Lecture 1: Introduction to software verification. What it is, where it is used, how it compares to testing, what are its fundamental limits. Lecture 2: Live demonstration of an automatic software verification tool being used to verify properties of a small program. Coursework 1: Using automatic software verification tool to verify properties of another small program. Lecture 3: Live demonstration of an interactive theorem prover being used to verify properties of a small program. Coursework 2: Using an interactive theorem prover to verify properties of another small program. Lecture 4: Introduction to hardware verification and its importance in the development cycle. The three pillars of hardware verification: stimulus, coverage and checking. Top-level versus constrained random unit-level verification.

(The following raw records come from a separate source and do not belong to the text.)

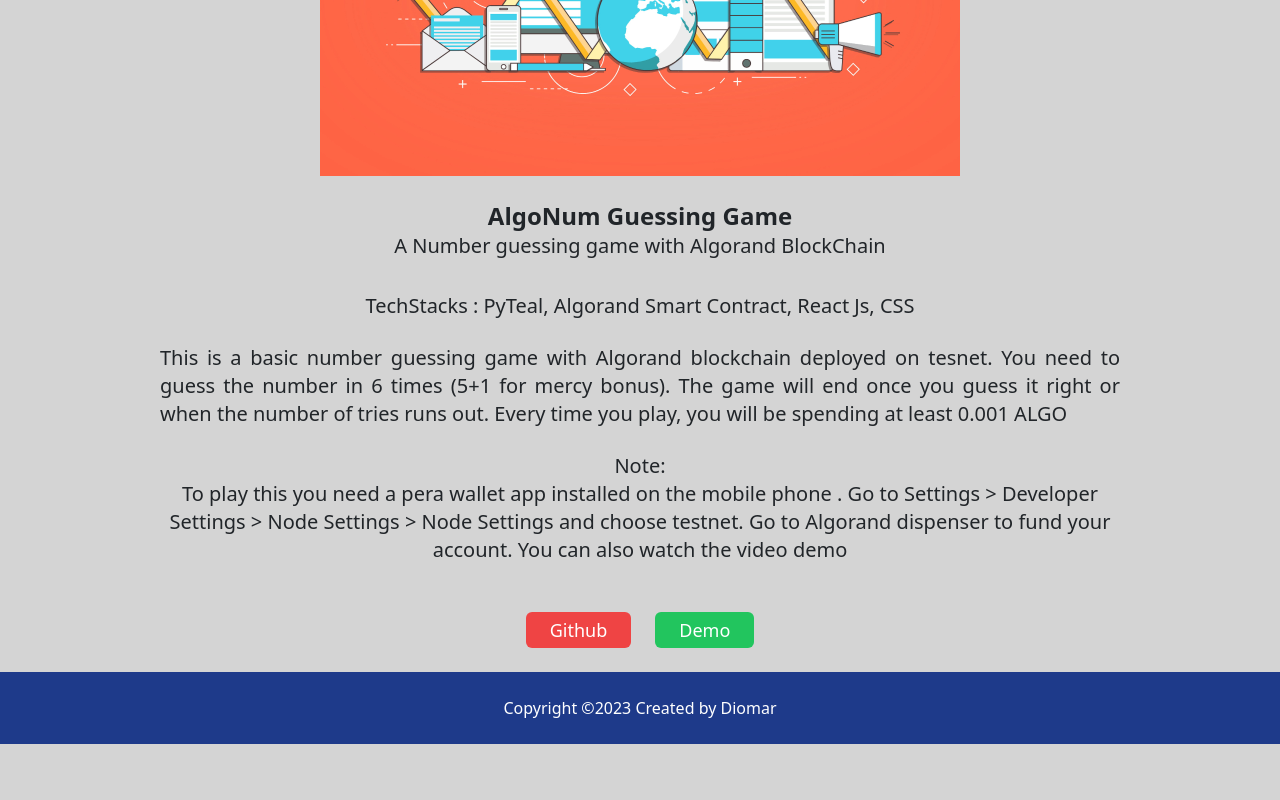
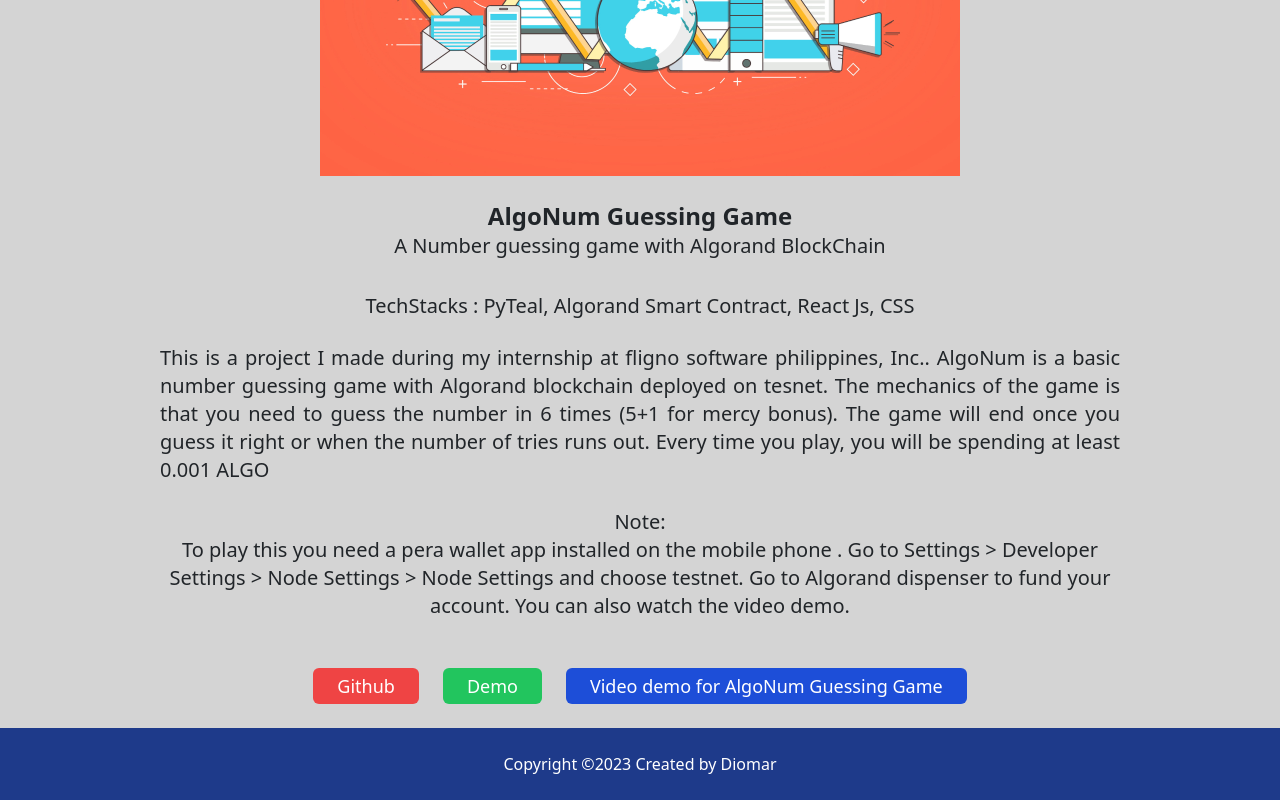
Before and after one commit to ramdio12/portfolio, a React (Vite) app: page /project/1 in a window 1280 px wide. Shown: the part 296-1096 px from the top of the page. Before the commit the page ends 1040 px from the top, so only its background shows below. Built offline with nearby package versions, Linux system fonts and the light colour scheme.

Commit message:
added video demo for AlgoNum Guessing Game

```diff
--- a/src/Pages/Project.tsx
+++ b/src/Pages/Project.tsx
@@ -4,7 +4,17 @@
 const Project = () => {
   const { id }: any = useParams();
   const project = ProjectItem[id];
-  const { name, img, tech, description, subname, note, github, demo } = project;
+  const {
+    name,
+    img,
+    tech,
+    description,
+    subname,
+    note,
+    github,
+    demo,
+    video_demo,
+  } = project;
 
   return (
     <div className=" mt-28 w-full">
@@ -31,7 +41,7 @@
           </p>
         </div>
 
-        <div className="mx-auto py-4 flex gap-4 items-center justify-center">
+        <div className="mx-auto py-4 flex flex-wrap gap-4 items-center justify-center">
           <a
             href={github}
             target="_blank"
@@ -44,6 +54,15 @@
             className=" bg-green-500 text-white text-lg px-4 py-1 rounded-md">
             Demo
           </a>
+
+          {video_demo && (
+            <a
+              href={video_demo}
+              target="_blank"
+              className=" bg-blue-700 text-white text-lg px-4 py-1 rounded-md">
+              Video demo for AlgoNum Guessing Game
+            </a>
+          )}
         </div>
       </div>
     </div>
--- a/src/data/projects.ts
+++ b/src/data/projects.ts
@@ -20,10 +20,11 @@
         "subname":"A Number guessing game with Algorand BlockChain",
         "img":project_2,
         "tech": "PyTeal, Algorand Smart Contract, React Js, CSS",
-        "description":"This is a basic number guessing game with Algorand blockchain deployed on tesnet. You need to guess the number in 6 times (5+1 for mercy bonus). The game will end once you guess it right or when the number of tries runs out. Every time you play, you will be spending at least 0.001 ALGO",
-        "note":"To play this you need a pera wallet app installed on the mobile phone . Go to Settings > Developer Settings > Node Settings > Node Settings and choose testnet. Go to Algorand dispenser to fund your account. You can also watch the video demo",
+        "description":"This is a project I made during my internship at fligno software philippines, Inc.. AlgoNum is a basic number guessing game with Algorand blockchain deployed on tesnet. The mechanics of the game is that you need to guess the number in 6 times (5+1 for mercy bonus). The game will end once you guess it right or when the number of tries runs out. Every time you play, you will be spending at least 0.001 ALGO",
+        "note":"To play this you need a pera wallet app installed on the mobile phone . Go to Settings > Developer Settings > Node Settings > Node Settings and choose testnet. Go to Algorand dispenser to fund your account. You can also watch the video demo.",
         "github":"https://github.com/ramdio12/AlgoNum_Guessing_Game",
-        "demo":"https://algo-num-guessing-game.vercel.app/"
+        "demo":"https://algo-num-guessing-game.vercel.app/",
+        "video_demo": "https://drive.google.com/drive/folders/1XQrcQ8OUc7AFSRpUcvwnSEfJecx7543b"
     }
     ,{
         "id":3,
```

Lecture 5: The principles of building a testbench, with an introduction to SystemVerilog. Coursework 3: Using SystemVerilog to build a testbench, including a checker and constrained random test generator, and demonstrating that coverage metrics can be achieved for a small RTL module. Lecture 6: Formal methods for hardware verification. Writing SystemVerilog assertions (SVAs) and how these can be used for both RTL bring-up and bug-finding. Demonstration of a formal methods tool. Coursework 4: Write properties as SystemVerilog assertions and use a formal verification tool to prove these properties on the same RTL module as used in coursework 3.
Exam Duration: N/A
Coursework contribution: 100%
Closed or Open Book (end of year exam): N/A
Coursework only module
Oral Exam Required (as final assessment): N/A
Prerequisite module(s): None required
Course Homepage: https://bb.imperial.ac.uk